Aim of the exercise. Keep only those lines of the records that include the string "Supabase".

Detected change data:

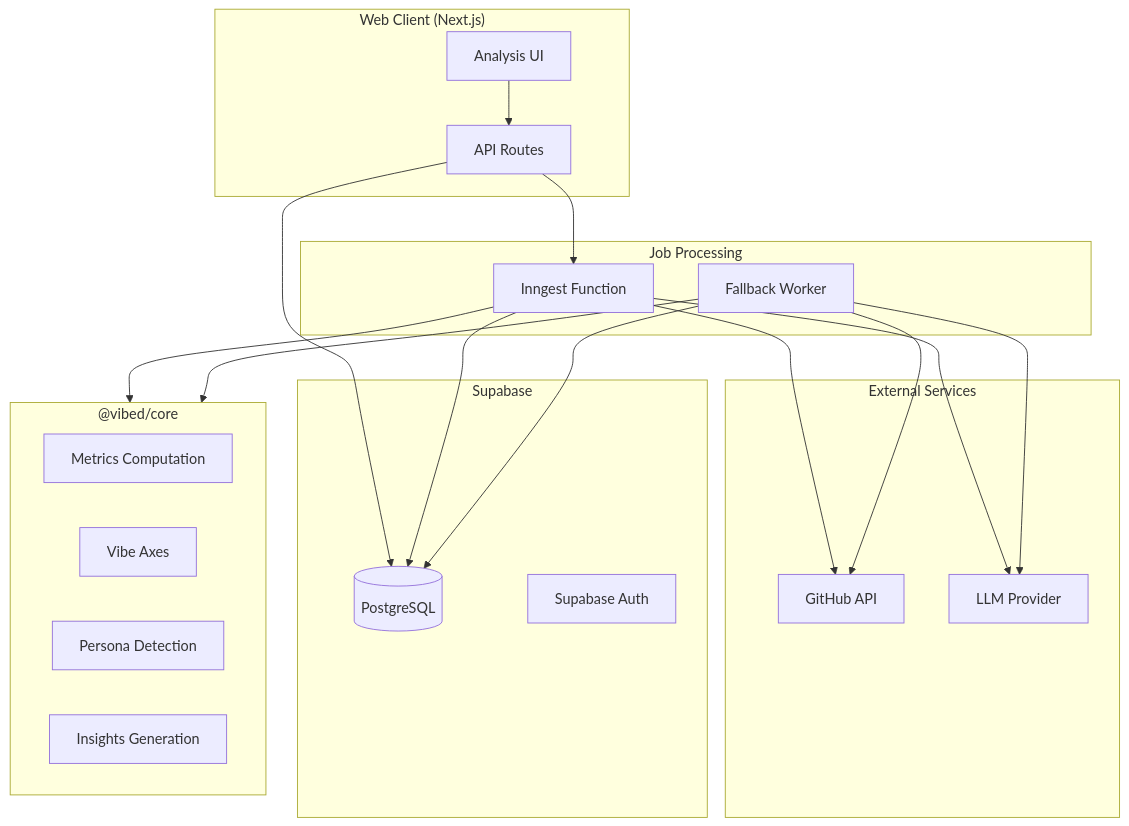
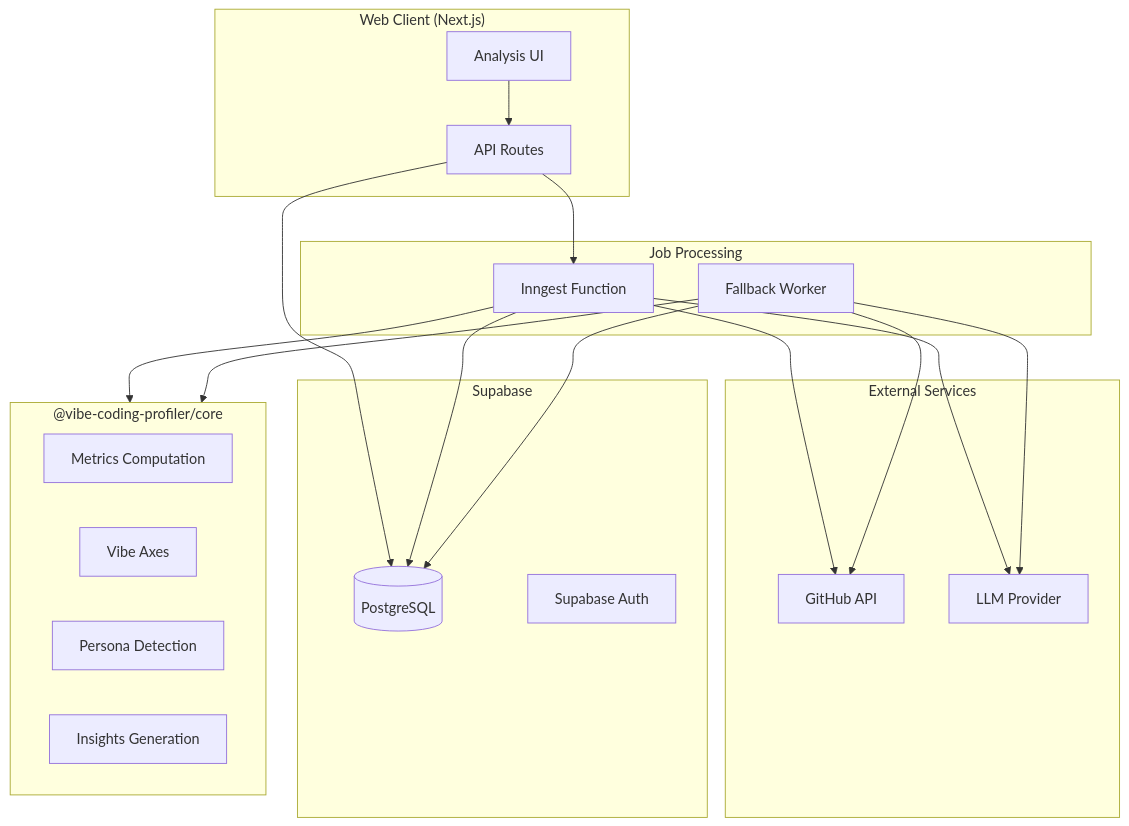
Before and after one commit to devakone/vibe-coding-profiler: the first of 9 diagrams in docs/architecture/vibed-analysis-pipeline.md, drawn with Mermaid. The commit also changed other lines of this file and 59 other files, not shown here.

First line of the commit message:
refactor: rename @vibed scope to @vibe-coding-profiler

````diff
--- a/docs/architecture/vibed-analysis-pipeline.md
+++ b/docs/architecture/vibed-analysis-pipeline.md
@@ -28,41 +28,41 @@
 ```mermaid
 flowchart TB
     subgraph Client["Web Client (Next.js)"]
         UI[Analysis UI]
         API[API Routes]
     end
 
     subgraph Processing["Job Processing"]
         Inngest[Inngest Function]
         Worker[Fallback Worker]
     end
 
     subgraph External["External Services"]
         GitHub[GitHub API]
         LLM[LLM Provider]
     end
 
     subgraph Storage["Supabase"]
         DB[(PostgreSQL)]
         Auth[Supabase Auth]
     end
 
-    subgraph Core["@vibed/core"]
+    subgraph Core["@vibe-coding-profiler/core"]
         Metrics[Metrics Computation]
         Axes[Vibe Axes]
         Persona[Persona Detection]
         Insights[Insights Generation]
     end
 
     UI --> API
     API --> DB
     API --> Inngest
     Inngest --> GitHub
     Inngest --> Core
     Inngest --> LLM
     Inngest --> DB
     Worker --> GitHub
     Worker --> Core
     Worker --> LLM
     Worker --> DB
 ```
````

Response to this task.
     subgraph Storage["Supabase"]
         Auth[Supabase Auth]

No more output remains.